Task objective: Every line of the data below is to be given again as it appears, with the images removed.

Provided records:
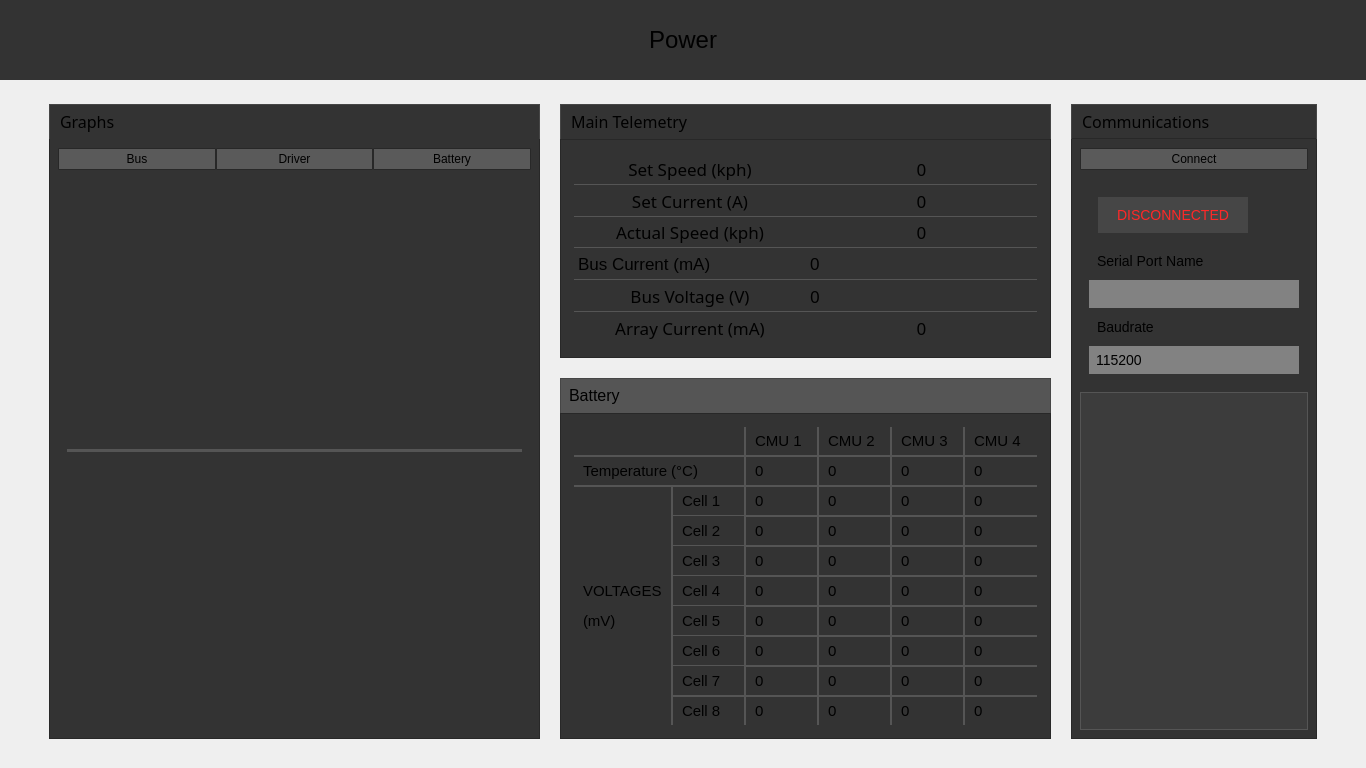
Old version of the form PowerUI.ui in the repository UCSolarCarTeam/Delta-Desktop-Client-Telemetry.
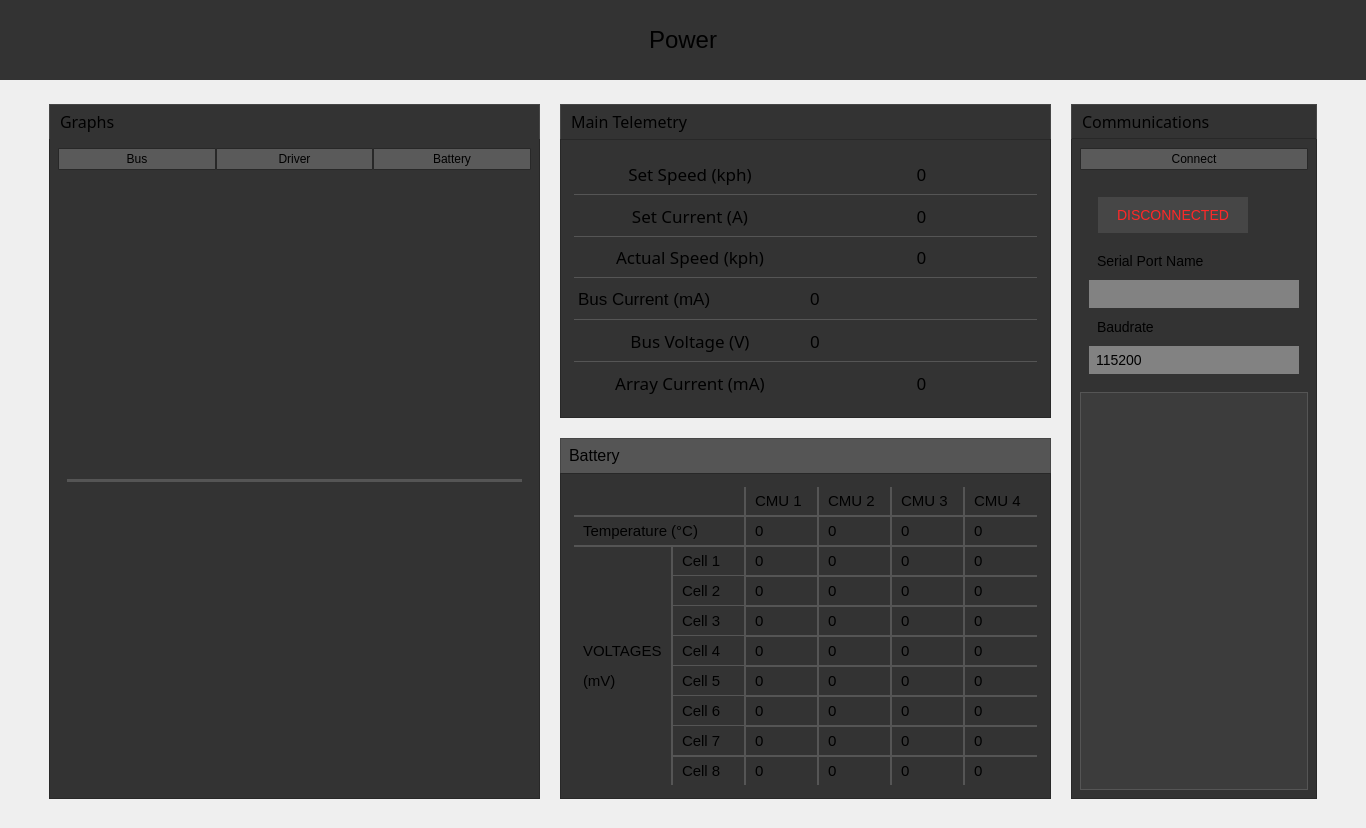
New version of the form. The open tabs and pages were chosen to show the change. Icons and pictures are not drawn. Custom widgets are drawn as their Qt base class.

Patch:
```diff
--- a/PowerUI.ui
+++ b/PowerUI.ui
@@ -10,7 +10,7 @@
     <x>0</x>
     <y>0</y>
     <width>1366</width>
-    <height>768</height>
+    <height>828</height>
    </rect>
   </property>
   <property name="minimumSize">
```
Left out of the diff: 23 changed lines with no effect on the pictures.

Completed task:
Old version of the form PowerUI.ui in the repository UCSolarCarTeam/Delta-Desktop-Client-Telemetry.
New version of the form. The open tabs and pages were chosen to show the change. Icons and pictures are not drawn. Custom widgets are drawn as their Qt base class.

Patch:
```diff
--- a/PowerUI.ui
+++ b/PowerUI.ui
@@ -10,7 +10,7 @@
     <x>0</x>
     <y>0</y>
     <width>1366</width>
-    <height>768</height>
+    <height>828</height>
    </rect>
   </property>
   <property name="minimumSize">
```
Left out of the diff: 23 changed lines with no effect on the pictures.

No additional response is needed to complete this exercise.